[Before-and-after change data]

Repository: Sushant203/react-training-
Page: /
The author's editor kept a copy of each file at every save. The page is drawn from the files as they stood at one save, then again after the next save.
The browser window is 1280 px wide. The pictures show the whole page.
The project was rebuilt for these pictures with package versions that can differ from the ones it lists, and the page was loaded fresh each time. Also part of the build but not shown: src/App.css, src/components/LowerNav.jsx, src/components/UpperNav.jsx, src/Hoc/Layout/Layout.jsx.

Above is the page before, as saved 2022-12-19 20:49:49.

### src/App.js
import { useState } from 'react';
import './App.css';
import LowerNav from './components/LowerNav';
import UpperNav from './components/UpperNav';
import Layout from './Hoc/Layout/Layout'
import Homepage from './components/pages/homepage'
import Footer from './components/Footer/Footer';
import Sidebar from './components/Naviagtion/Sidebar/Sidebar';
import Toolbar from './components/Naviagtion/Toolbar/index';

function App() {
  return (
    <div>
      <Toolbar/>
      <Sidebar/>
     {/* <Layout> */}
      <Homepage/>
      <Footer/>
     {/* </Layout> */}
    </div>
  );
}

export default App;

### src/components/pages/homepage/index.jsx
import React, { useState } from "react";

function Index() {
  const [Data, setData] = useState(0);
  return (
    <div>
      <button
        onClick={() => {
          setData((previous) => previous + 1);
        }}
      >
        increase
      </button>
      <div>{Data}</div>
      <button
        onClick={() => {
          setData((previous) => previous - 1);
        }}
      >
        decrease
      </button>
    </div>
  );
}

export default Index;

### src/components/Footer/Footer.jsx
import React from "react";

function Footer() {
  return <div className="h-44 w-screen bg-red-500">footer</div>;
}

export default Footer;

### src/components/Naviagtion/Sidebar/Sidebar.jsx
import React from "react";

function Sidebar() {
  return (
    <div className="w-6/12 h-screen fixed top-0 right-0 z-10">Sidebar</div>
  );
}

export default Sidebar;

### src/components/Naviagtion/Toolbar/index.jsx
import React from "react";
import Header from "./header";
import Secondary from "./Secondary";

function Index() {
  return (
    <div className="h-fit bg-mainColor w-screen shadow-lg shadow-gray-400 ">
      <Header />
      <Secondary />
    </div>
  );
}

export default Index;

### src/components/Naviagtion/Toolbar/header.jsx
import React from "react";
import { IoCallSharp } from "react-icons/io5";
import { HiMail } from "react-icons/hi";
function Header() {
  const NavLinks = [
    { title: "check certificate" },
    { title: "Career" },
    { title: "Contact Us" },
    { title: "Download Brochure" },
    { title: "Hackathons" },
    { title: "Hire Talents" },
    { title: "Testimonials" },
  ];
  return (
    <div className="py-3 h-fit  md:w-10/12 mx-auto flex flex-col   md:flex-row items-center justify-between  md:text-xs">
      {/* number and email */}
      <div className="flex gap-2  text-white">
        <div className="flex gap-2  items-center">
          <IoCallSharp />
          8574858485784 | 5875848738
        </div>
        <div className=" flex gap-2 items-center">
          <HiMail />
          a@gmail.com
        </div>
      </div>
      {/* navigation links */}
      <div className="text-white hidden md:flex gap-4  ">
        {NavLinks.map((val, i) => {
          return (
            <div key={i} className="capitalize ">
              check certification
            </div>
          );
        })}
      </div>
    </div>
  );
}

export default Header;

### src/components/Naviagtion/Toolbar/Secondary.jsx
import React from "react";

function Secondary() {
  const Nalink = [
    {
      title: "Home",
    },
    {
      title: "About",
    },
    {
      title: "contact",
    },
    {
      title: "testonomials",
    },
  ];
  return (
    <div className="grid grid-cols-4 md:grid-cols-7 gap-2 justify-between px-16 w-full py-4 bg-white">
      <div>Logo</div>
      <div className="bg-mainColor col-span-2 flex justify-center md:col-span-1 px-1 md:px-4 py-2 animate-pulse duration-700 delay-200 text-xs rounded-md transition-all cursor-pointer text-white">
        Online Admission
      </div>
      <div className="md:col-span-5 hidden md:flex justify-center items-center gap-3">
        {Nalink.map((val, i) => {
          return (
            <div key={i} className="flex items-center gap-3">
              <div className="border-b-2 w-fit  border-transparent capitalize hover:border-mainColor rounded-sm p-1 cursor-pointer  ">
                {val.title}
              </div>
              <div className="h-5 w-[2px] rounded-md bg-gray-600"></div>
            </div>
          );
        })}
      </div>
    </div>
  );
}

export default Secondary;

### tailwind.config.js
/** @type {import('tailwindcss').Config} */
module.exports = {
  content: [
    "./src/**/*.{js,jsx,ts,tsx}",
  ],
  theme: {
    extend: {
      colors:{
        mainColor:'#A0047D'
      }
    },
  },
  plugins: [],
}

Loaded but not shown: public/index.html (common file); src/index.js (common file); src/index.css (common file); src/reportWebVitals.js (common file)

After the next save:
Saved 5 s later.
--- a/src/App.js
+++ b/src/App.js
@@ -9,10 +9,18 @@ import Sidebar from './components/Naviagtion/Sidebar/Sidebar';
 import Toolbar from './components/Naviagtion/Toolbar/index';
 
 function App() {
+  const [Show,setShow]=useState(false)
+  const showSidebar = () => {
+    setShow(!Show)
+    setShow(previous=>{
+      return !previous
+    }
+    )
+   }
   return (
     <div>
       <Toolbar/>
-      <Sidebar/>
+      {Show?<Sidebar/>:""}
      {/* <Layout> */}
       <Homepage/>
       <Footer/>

> _Exercise requirements_
Whenever the string "items" shows up in a line of the records, copy that line.

> _Expected output_
    <div className="py-3 h-fit  md:w-10/12 mx-auto flex flex-col   md:flex-row items-center justify-between  md:text-xs">
        <div className="flex gap-2  items-center">
        <div className=" flex gap-2 items-center">
      <div className="md:col-span-5 hidden md:flex justify-center items-center gap-3">
            <div key={i} className="flex items-center gap-3">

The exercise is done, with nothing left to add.